Louisiana Coastal Surveillance
PI : Prof Nan Walker
Mississippi River Diversions are an important component of coastal restoration efforts. Diversions introduce freshwater, sediment, and nutrients to the coast that are crucial for combating saltwater intrusion, marsh deterioration and land-loss.
At the ESL, image products have been developed which enable real-time and long-term surveillance of environmental parameters including sea surface temperature, suspended sediments, water mass color/type, and chlorophyll-a estimates. River water can be detected in our imagery as it is relatively low in temperature and sediment-rich. Time sequence images of the Mississippi River flood event of 2011 are also available. Algal blooms typically develop from the introduction of river borne nutrients into lakes/bays and the coastal ocean. The high levels of phytoplankton in tandem with strong stratification on the Louisiana shelf leads to the development of hypoxia each summer (Walker and Rabalais, 2006).
Louisiana Coastal Surveillance Publications
- Estimating suspended sediment concentrations in a shallow estuary from MODIS red-channel reflectance
Haihong Zhao et al, July 2011.
- The dynamics of the Mississippi River plume: Impact of topography, wind and offshore forcing on the fate of plume waters
Rafael V. Schiller et al, June 2011.
- Estimation of cyanobacterial pigments in a freshwater lake using OCM satellite data
Padmanava Dash et al, January 2011.
- Does local topography control hypoxia on the eastern Texas-Louisiana shelf
Steve DiMarco et al, February 2010.
- Mississippi River Flood 2008: Observations of a Large Freshwater Diversion on Physical, Chemical, and Biological Characteristics of a Shallow Estuarine Lake
J. R. White et al, June 2009.
- Circular plumes in Lake Pontchartrain estuary under wind straining
Chunyan Li et al, July 2008.
- Modeling the Circulation of the Atchafalaya Bay System during Winter Cold Front Events. Part 1: Model Description and Validation
Mark Cobb et al, July 2008.
- Modeling the Circulation of the Atchafalaya Bay System during Winter Cold Front Events. Part 2: River Plume Dynamics During Cold Fronts
Mark Cobb et al, July 2008.
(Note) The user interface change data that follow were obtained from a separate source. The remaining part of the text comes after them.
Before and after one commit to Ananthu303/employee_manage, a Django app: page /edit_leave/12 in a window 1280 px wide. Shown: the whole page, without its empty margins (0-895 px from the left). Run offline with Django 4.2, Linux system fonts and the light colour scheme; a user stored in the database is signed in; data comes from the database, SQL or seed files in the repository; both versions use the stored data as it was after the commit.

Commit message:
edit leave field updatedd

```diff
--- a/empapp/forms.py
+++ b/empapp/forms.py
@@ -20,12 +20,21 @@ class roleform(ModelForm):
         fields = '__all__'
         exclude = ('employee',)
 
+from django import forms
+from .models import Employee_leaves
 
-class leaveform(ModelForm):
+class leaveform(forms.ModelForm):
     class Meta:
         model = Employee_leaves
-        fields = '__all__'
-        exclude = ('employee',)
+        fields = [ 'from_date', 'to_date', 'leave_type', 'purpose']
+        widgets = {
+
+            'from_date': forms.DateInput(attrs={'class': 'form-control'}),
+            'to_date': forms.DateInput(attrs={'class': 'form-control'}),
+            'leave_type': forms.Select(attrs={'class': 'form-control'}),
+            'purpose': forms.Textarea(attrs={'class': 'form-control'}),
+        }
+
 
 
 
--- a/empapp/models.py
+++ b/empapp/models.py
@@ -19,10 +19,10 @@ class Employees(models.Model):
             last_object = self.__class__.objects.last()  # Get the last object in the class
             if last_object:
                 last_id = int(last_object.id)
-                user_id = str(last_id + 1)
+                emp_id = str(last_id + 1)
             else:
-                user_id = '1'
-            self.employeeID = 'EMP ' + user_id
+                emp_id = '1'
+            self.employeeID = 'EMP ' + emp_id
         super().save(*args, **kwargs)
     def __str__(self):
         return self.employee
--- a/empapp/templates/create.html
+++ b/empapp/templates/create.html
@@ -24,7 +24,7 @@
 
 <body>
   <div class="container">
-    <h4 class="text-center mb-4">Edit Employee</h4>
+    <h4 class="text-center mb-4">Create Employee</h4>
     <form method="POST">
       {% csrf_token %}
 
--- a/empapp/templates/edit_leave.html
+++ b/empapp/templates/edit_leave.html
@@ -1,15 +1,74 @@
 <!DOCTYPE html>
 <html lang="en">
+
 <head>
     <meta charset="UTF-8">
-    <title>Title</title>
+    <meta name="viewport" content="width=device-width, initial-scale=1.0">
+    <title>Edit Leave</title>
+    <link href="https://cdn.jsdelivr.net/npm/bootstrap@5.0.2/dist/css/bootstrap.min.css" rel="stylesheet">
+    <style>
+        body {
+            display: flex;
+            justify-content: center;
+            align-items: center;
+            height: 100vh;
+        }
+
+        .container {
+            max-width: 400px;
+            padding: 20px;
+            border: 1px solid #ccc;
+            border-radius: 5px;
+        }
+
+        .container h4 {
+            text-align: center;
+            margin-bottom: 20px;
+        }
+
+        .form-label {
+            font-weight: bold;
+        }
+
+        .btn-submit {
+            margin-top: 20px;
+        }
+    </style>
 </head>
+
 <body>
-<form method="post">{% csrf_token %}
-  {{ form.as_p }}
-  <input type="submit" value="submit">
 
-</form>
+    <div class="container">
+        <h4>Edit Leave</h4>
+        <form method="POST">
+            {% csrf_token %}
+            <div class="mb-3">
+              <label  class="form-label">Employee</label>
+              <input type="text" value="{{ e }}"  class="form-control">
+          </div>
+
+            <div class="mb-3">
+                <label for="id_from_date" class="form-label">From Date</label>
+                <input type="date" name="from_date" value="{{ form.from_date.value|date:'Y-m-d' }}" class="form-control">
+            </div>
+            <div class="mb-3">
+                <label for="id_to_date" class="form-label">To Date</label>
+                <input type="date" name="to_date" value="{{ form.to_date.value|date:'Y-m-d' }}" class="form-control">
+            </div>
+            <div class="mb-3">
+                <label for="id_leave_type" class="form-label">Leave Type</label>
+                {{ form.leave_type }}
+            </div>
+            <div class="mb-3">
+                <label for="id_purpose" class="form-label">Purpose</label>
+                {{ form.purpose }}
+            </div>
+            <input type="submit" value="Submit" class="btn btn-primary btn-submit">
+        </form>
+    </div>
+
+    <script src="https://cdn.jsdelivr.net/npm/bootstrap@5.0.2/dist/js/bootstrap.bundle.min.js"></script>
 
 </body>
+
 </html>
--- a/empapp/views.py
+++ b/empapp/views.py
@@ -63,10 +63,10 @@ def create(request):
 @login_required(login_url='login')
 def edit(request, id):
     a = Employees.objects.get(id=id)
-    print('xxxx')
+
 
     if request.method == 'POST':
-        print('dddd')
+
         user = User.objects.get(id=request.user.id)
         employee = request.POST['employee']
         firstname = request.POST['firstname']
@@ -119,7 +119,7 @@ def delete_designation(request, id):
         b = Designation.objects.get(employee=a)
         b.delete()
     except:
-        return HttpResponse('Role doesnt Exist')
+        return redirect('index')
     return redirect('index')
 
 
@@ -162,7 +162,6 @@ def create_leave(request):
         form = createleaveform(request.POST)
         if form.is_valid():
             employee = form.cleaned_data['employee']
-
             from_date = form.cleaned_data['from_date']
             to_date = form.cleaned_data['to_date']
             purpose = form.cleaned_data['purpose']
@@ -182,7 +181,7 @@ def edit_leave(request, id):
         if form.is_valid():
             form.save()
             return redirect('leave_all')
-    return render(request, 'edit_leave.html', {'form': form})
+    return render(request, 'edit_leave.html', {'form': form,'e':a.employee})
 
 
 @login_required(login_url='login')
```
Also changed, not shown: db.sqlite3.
- Relationships among satellite chlorophyll a, river inputs and hypoxia on the Louisiana continental shelf, Gulf of Mexico
Nan Walker et al, December 2006.
- An organic carbon budget for the Mississippi River Turbidity Plume and Plume Contributions to Air-sea CO2 Fluxes and Bottom Water Hypoxia
Rebecca E. Green et al, August 2006.
- Effects of river discharge, wind stress, and slope eddies on circulation of the Mississippi river plume, Louisiana
Nan Walker et al, October 2005.
- Wind- and Eddy-Related Shelf/Slope Circulation Processes and Coastal Upwelling in the Northwestern Gulf of Mexico
Nan Walker et al, January 2005.
- A Role for Remote Sensing in Managing Mississippi River Diversions
Nan Walker et al, December 2003.
- Quantification of surface suspended sediments along a river dominated coast with NOAA AVHRR and SeaWiFS measurements: Louisiana, USA
Nan Walker et al, January 2002.
- Sedimentation along the eastern Chenier Plain Coast: down drift impact of a delta complex shift
Oscar Huh (1935-2013) et al, December 2001.
- Property Fields in an effluent plume of the Mississippi River
Nan Walker et al, January 1997.
- Evolution and structure of a coastal squirt off the Mississippi River delta: Northern Gulf of Mexico
Nan Walker et al, September 1996.
- Satellite assessment of Mississippi River plume variability: causes and predictability
Nan Walker et al, January 1996.